- How to complete this task:
Please copy every record below exactly and leave out the pictures.

Extracted records:
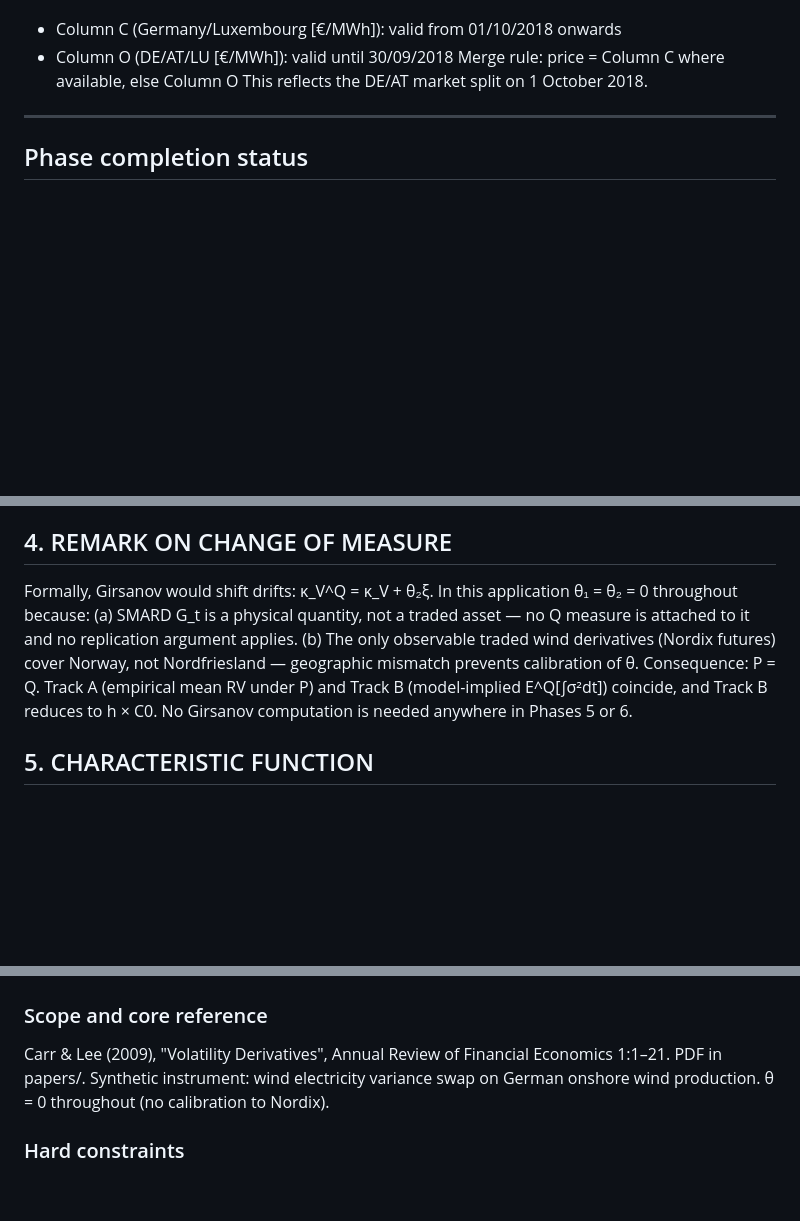
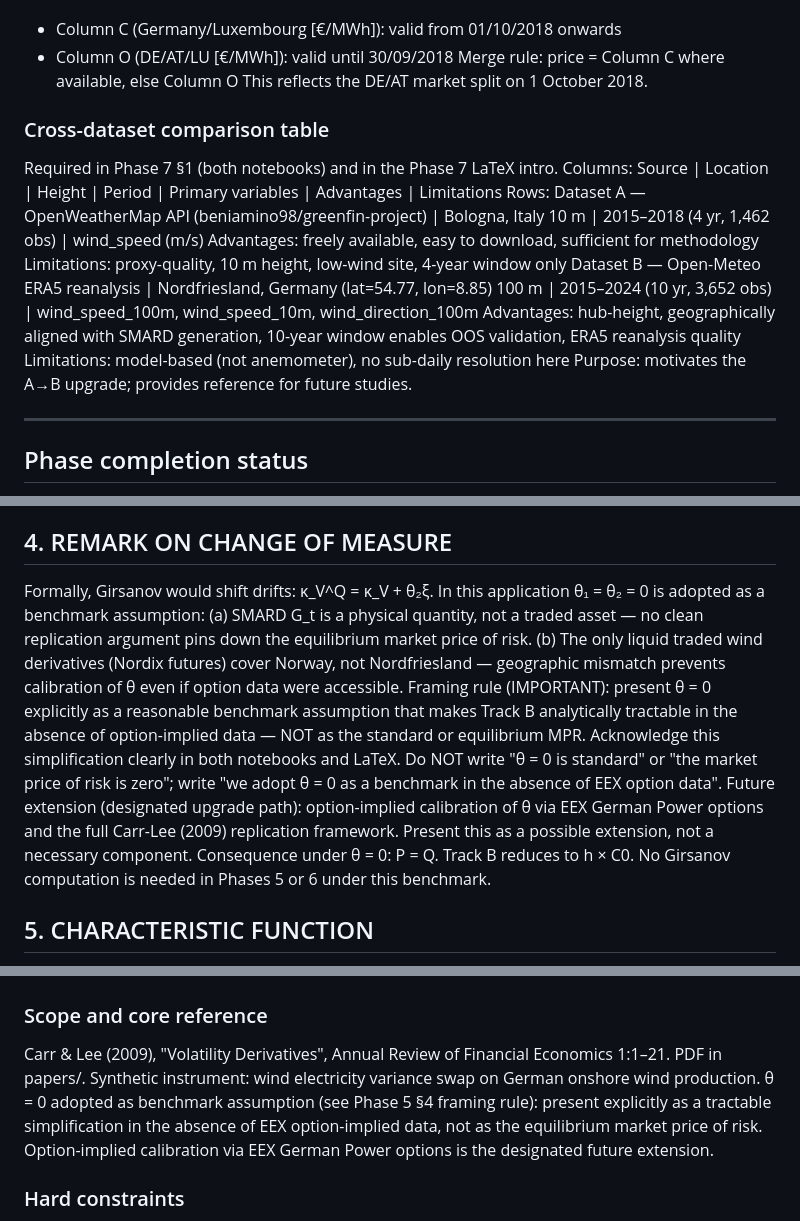
Before and after one commit to EnricoButali/Wind-Speed-Modelling, a Markdown page: CLAUDE.md, 3 parts joined by grey strips. Rendered like a GitHub page; blank space fills up the shorter version.

Commit message:
changes in claude.md framework

```diff
--- a/CLAUDE.md
+++ b/CLAUDE.md
@@ -59,6 +59,22 @@ Price note: Day_ahead_prices files contain two columns:
   - Column O  (DE/AT/LU [€/MWh]):           valid until 30/09/2018
   Merge rule: price = Column C where available, else Column O
   This reflects the DE/AT market split on 1 October 2018.
+
+### Cross-dataset comparison table
+Required in Phase 7 §1 (both notebooks) and in the Phase 7 LaTeX intro. Columns:
+  Source | Location | Height | Period | Primary variables | Advantages | Limitations
+Rows:
+  Dataset A — OpenWeatherMap API (beniamino98/greenfin-project) | Bologna, Italy
+              10 m | 2015–2018 (4 yr, 1,462 obs) | wind_speed (m/s)
+              Advantages: freely available, easy to download, sufficient for methodology
+              Limitations: proxy-quality, 10 m height, low-wind site, 4-year window only
+  Dataset B — Open-Meteo ERA5 reanalysis | Nordfriesland, Germany (lat=54.77, lon=8.85)
+              100 m | 2015–2024 (10 yr, 3,652 obs) | wind_speed_100m, wind_speed_10m,
+              wind_direction_100m
+              Advantages: hub-height, geographically aligned with SMARD generation,
+              10-year window enables OOS validation, ERA5 reanalysis quality
+              Limitations: model-based (not anemometer), no sub-daily resolution here
+Purpose: motivates the A→B upgrade; provides reference for future studies.
 
 ---
 
@@ -137,15 +153,23 @@ Defer all SV estimation to ECMWF hourly data (future upgrade).
 
   ## 4. REMARK ON CHANGE OF MEASURE
   Formally, Girsanov would shift drifts: κ_V^Q = κ_V + θ₂ξ.
-  In this application θ₁ = θ₂ = 0 throughout because:
-    (a) SMARD G_t is a physical quantity, not a traded asset — no Q
-        measure is attached to it and no replication argument applies.
-    (b) The only observable traded wind derivatives (Nordix futures)
-        cover Norway, not Nordfriesland — geographic mismatch prevents
-        calibration of θ.
-  Consequence: P = Q. Track A (empirical mean RV under P) and Track B
-  (model-implied E^Q[∫σ²dt]) coincide, and Track B reduces to h × C0.
-  No Girsanov computation is needed anywhere in Phases 5 or 6.
+  In this application θ₁ = θ₂ = 0 is adopted as a benchmark assumption:
+    (a) SMARD G_t is a physical quantity, not a traded asset — no clean
+        replication argument pins down the equilibrium market price of risk.
+    (b) The only liquid traded wind derivatives (Nordix futures) cover
+        Norway, not Nordfriesland — geographic mismatch prevents
+        calibration of θ even if option data were accessible.
+  Framing rule (IMPORTANT): present θ = 0 explicitly as a reasonable
+  benchmark assumption that makes Track B analytically tractable in the
+  absence of option-implied data — NOT as the standard or equilibrium MPR.
+  Acknowledge this simplification clearly in both notebooks and LaTeX.
+  Do NOT write "θ = 0 is standard" or "the market price of risk is zero";
+  write "we adopt θ = 0 as a benchmark in the absence of EEX option data".
+  Future extension (designated upgrade path): option-implied calibration
+  of θ via EEX German Power options and the full Carr-Lee (2009) replication
+  framework. Present this as a possible extension, not a necessary component.
+  Consequence under θ = 0: P = Q. Track B reduces to h × C0.
+  No Girsanov computation is needed in Phases 5 or 6 under this benchmark.
 
   ## 5. CHARACTERISTIC FUNCTION
   Log-char. function of W̃(T) given F_t (Heston 1993):
@@ -192,7 +216,11 @@ Defer all SV estimation to ECMWF hourly data (future upgrade).
 Carr & Lee (2009), "Volatility Derivatives",
 Annual Review of Financial Economics 1:1–21. PDF in papers/.
 Synthetic instrument: wind electricity variance swap on German
-onshore wind production. θ = 0 throughout (no calibration to Nordix).
+onshore wind production. θ = 0 adopted as benchmark assumption
+(see Phase 5 §4 framing rule): present explicitly as a tractable
+simplification in the absence of EEX option-implied data, not as
+the equilibrium market price of risk. Option-implied calibration
+via EEX German Power options is the designated future extension.
 
 ### Hard constraints
 - Do NOT calibrate θ to real Nordix prices (geographic mismatch).
```
Also changed, not shown: other parts of CLAUDE.md (+8 -1 lines).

- Answer space:
Before and after one commit to EnricoButali/Wind-Speed-Modelling, a Markdown page: CLAUDE.md, 3 parts joined by grey strips. Rendered like a GitHub page; blank space fills up the shorter version.

Commit message:
changes in claude.md framework

```diff
--- a/CLAUDE.md
+++ b/CLAUDE.md
@@ -59,6 +59,22 @@ Price note: Day_ahead_prices files contain two columns:
   - Column O  (DE/AT/LU [€/MWh]):           valid until 30/09/2018
   Merge rule: price = Column C where available, else Column O
   This reflects the DE/AT market split on 1 October 2018.
+
+### Cross-dataset comparison table
+Required in Phase 7 §1 (both notebooks) and in the Phase 7 LaTeX intro. Columns:
+  Source | Location | Height | Period | Primary variables | Advantages | Limitations
+Rows:
+  Dataset A — OpenWeatherMap API (beniamino98/greenfin-project) | Bologna, Italy
+              10 m | 2015–2018 (4 yr, 1,462 obs) | wind_speed (m/s)
+              Advantages: freely available, easy to download, sufficient for methodology
+              Limitations: proxy-quality, 10 m height, low-wind site, 4-year window only
+  Dataset B — Open-Meteo ERA5 reanalysis | Nordfriesland, Germany (lat=54.77, lon=8.85)
+              100 m | 2015–2024 (10 yr, 3,652 obs) | wind_speed_100m, wind_speed_10m,
+              wind_direction_100m
+              Advantages: hub-height, geographically aligned with SMARD generation,
+              10-year window enables OOS validation, ERA5 reanalysis quality
+              Limitations: model-based (not anemometer), no sub-daily resolution here
+Purpose: motivates the A→B upgrade; provides reference for future studies.
 
 ---
 
@@ -137,15 +153,23 @@ Defer all SV estimation to ECMWF hourly data (future upgrade).
 
   ## 4. REMARK ON CHANGE OF MEASURE
   Formally, Girsanov would shift drifts: κ_V^Q = κ_V + θ₂ξ.
-  In this application θ₁ = θ₂ = 0 throughout because:
-    (a) SMARD G_t is a physical quantity, not a traded asset — no Q
-        measure is attached to it and no replication argument applies.
-    (b) The only observable traded wind derivatives (Nordix futures)
-        cover Norway, not Nordfriesland — geographic mismatch prevents
-        calibration of θ.
-  Consequence: P = Q. Track A (empirical mean RV under P) and Track B
-  (model-implied E^Q[∫σ²dt]) coincide, and Track B reduces to h × C0.
-  No Girsanov computation is needed anywhere in Phases 5 or 6.
+  In this application θ₁ = θ₂ = 0 is adopted as a benchmark assumption:
+    (a) SMARD G_t is a physical quantity, not a traded asset — no clean
+        replication argument pins down the equilibrium market price of risk.
+    (b) The only liquid traded wind derivatives (Nordix futures) cover
+        Norway, not Nordfriesland — geographic mismatch prevents
+        calibration of θ even if option data were accessible.
+  Framing rule (IMPORTANT): present θ = 0 explicitly as a reasonable
+  benchmark assumption that makes Track B analytically tractable in the
+  absence of option-implied data — NOT as the standard or equilibrium MPR.
+  Acknowledge this simplification clearly in both notebooks and LaTeX.
+  Do NOT write "θ = 0 is standard" or "the market price of risk is zero";
+  write "we adopt θ = 0 as a benchmark in the absence of EEX option data".
+  Future extension (designated upgrade path): option-implied calibration
+  of θ via EEX German Power options and the full Carr-Lee (2009) replication
+  framework. Present this as a possible extension, not a necessary component.
+  Consequence under θ = 0: P = Q. Track B reduces to h × C0.
+  No Girsanov computation is needed in Phases 5 or 6 under this benchmark.
 
   ## 5. CHARACTERISTIC FUNCTION
   Log-char. function of W̃(T) given F_t (Heston 1993):
@@ -192,7 +216,11 @@ Defer all SV estimation to ECMWF hourly data (future upgrade).
 Carr & Lee (2009), "Volatility Derivatives",
 Annual Review of Financial Economics 1:1–21. PDF in papers/.
 Synthetic instrument: wind electricity variance swap on German
-onshore wind production. θ = 0 throughout (no calibration to Nordix).
+onshore wind production. θ = 0 adopted as benchmark assumption
+(see Phase 5 §4 framing rule): present explicitly as a tractable
+simplification in the absence of EEX option-implied data, not as
+the equilibrium market price of risk. Option-implied calibration
+via EEX German Power options is the designated future extension.
 
 ### Hard constraints
 - Do NOT calibrate θ to real Nordix prices (geographic mismatch).
```
Also changed, not shown: other parts of CLAUDE.md (+8 -1 lines).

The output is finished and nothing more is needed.